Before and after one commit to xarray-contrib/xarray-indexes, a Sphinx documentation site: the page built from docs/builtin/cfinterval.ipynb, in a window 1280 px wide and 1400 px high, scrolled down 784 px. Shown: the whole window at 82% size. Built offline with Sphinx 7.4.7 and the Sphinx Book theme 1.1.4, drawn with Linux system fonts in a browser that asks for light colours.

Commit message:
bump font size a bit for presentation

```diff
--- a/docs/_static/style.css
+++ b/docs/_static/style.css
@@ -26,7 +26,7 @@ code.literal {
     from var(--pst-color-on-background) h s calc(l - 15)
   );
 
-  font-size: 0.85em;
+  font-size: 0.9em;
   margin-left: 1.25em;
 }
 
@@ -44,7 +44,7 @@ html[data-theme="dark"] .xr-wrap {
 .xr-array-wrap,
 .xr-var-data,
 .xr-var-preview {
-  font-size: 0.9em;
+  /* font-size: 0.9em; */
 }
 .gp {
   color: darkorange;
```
------
How many lines of these entries contain the string "docs"? Reply with the number alone.

3